Computation of Unsteady Separated Flow Fields Using Anisotropic Vorticity Elements

[+] Author and Article Information
S. A. Huyer, J. R. Grant

Hydrodynamics Branch, Naval Undersea Warfare Center, Newport, RI 02841

J. Fluids Eng 118(4), 839-849 (Dec 01, 1996) (11 pages) doi:10.1115/1.2835518 History: Received May 22, 1995; Revised April 23, 1996; Online January 22, 2008


A novel computational methodology to compute two-dimensional unsteady separated flow fields using a vorticity based formulation is presented. Unlike traditional vortex methods, the elements used in this method are designed to take advantage of the natural anisotropy of most external flows. These vortex elements are disjoint and of compact support. The vorticity is uniform over rectangular elements whose initial thickness is set by a diffusion length scale. The elements are a mathematical construction which enables the vorticity of the flow to be created and followed numerically, and the Biot-Savart integral to be performed.

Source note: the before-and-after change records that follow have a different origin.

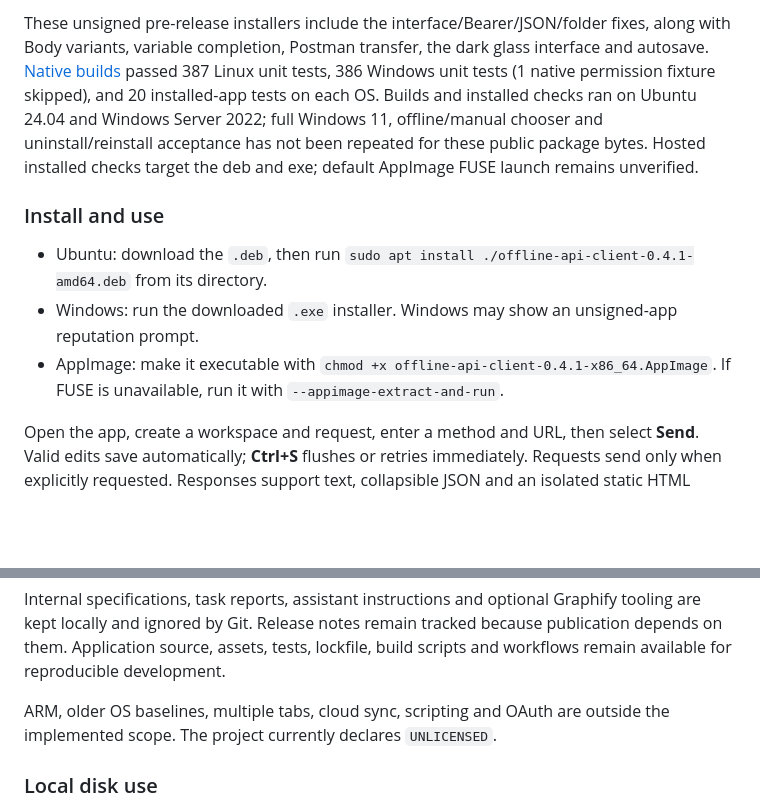
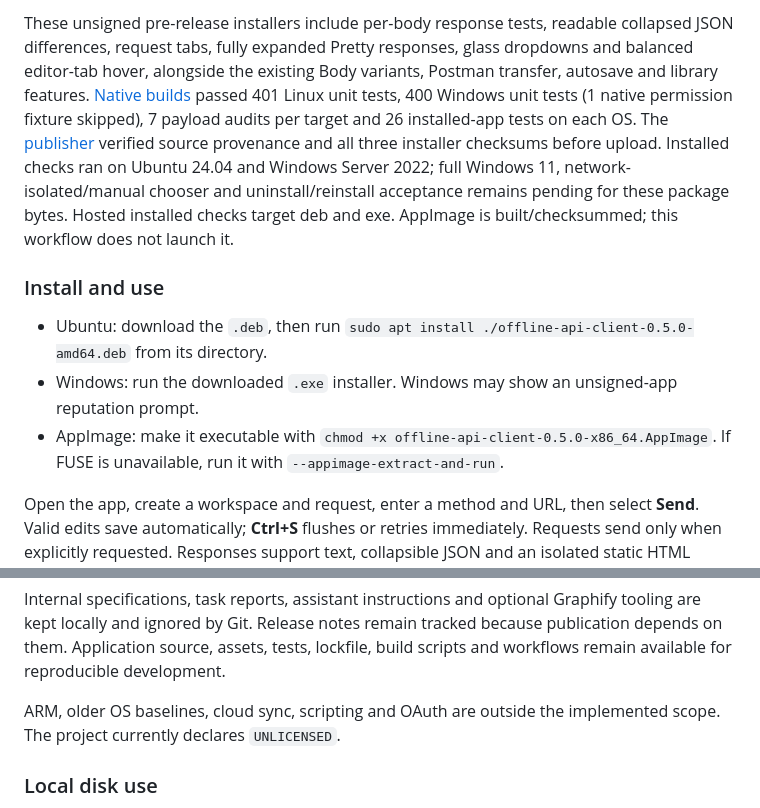
Before and after one commit to miladmoham1400/api-client, a Markdown page: README.md, 2 parts joined by grey strips. Rendered like a GitHub page; blank space fills up the shorter version.

```diff
--- a/README.md
+++ b/README.md
@@ -22,11 +24,11 @@ Verify downloads with [SHA256SUMS.txt](https://github.com/miladmoham1400/api-cli
 
-These unsigned pre-release installers include the interface/Bearer/JSON/folder fixes, along with Body variants, variable completion, Postman transfer, the dark glass interface and autosave. [Native builds](https://github.com/miladmoham1400/api-client/actions/runs/41708682593) passed 387 Linux unit tests, 386 Windows unit tests (1 native permission fixture skipped), and 20 installed-app tests on each OS. Builds and installed checks ran on Ubuntu 24.04 and Windows Server 2022; full Windows 11, offline/manual chooser and uninstall/reinstall acceptance has not been repeated for these public package bytes. Hosted installed checks target the deb and exe; default AppImage FUSE launch remains unverified.
+These unsigned pre-release installers include per-body response tests, readable collapsed JSON differences, request tabs, fully expanded Pretty responses, glass dropdowns and balanced editor-tab hover, alongside the existing Body variants, Postman transfer, autosave and library features. [Native builds](https://github.com/miladmoham1400/api-client/actions/runs/42362637584) passed 401 Linux unit tests, 400 Windows unit tests (1 native permission fixture skipped), 7 payload audits per target and 26 installed-app tests on each OS. The [publisher](https://github.com/miladmoham1400/api-client/actions/runs/42363678248) verified source provenance and all three installer checksums before upload. Installed checks ran on Ubuntu 24.04 and Windows Server 2022; full Windows 11, network-isolated/manual chooser and uninstall/reinstall acceptance remains pending for these package bytes. Hosted installed checks target deb and exe. AppImage is built/checksummed; this workflow does not launch it.
 
 ### Install and use
 
-- Ubuntu: download the `.deb`, then run `sudo apt install ./offline-api-client-0.4.1-amd64.deb` from its directory.
+- Ubuntu: download the `.deb`, then run `sudo apt install ./offline-api-client-0.5.0-amd64.deb` from its directory.
 - Windows: run the downloaded `.exe` installer. Windows may show an unsigned-app reputation prompt.
-- AppImage: make it executable with `chmod +x offline-api-client-0.4.1-x86_64.AppImage`. If FUSE is unavailable, run it with `--appimage-extract-and-run`.
+- AppImage: make it executable with `chmod +x offline-api-client-0.5.0-x86_64.AppImage`. If FUSE is unavailable, run it with `--appimage-extract-and-run`.
 
 Open the app, create a workspace and request, enter a method and URL, then select **Send**. Valid edits save automatically; **Ctrl+S** flushes or retries immediately. Requests send only when explicitly requested. Responses support text, collapsible JSON and an isolated static HTML preview. Response scripts and external assets remain blocked. Mark sensitive variables appropriately; if secure OS storage is unavailable, secrets remain session-only. Workspace exports omit credential values and local upload paths by default.
 
@@ -85,7 +87,7 @@ The manually dispatched **Native installer builds** GitHub workflow builds and c
 
 Internal specifications, task reports, assistant instructions and optional Graphify tooling are kept locally and ignored by Git. Release notes remain tracked because publication depends on them. Application source, assets, tests, lockfile, build scripts and workflows remain available for reproducible development.
 
-ARM, older OS baselines, multiple tabs, cloud sync, scripting and OAuth are outside the implemented scope. The project currently declares `UNLICENSED`.
+ARM, older OS baselines, cloud sync, scripting and OAuth are outside the implemented scope. The project currently declares `UNLICENSED`.
 
 ### Local disk use
 
```
Also changed, not shown: other parts of README.md (+15 -13 lines).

This integral specifies the associated velocity field. Since the vorticity of a single element is of finite extent, the velocity associated with an element is given by a nonsingular expression. Viscous diffusion effects are modeled using random walk and the advection term is computed by transporting the vorticity elements with the local velocity field. Consequently, this Lagrangian mesh continually evolves through time. Since pressure does not explicitly appear in the formulation, surface pressures are computed using a stagnation enthalpy formulation. These elements are used to compute vorticity production, accumulation, transport and viscous diffusion mechanisms for unsteady separated flow fields past a pitching airfoil. Dynamic stall vortex initiation and development were examined and compared with existing experimental data. Surface pressure data and integrated force coefficient data were found to be in excellent agreement with experimental data. Effects of geometry were provided with baseline calculations of the unsteady flow past an impulsively started cylinder. Both qualitative and quantitative comparisons with experimental data for equivalent test conditions establish the applicability of this approach to depict unsteady separated flow fields.

Copyright © 1996 by The American Society of Mechanical Engineers
Your Session has timed out. Please sign back in to continue.





Some tools below are only available to our subscribers or users with an online account.

Related Content

Customize your page view by dragging and repositioning the boxes below.

Related Journal Articles
Related eBook Content
Topic Collections

Sorry! You do not have access to this content. For assistance or to subscribe, please contact us:

  • TELEPHONE: 1-800-843-2763 (Toll-free in the USA)
  • EMAIL: asmedigitalcollection@asme.org
Sign In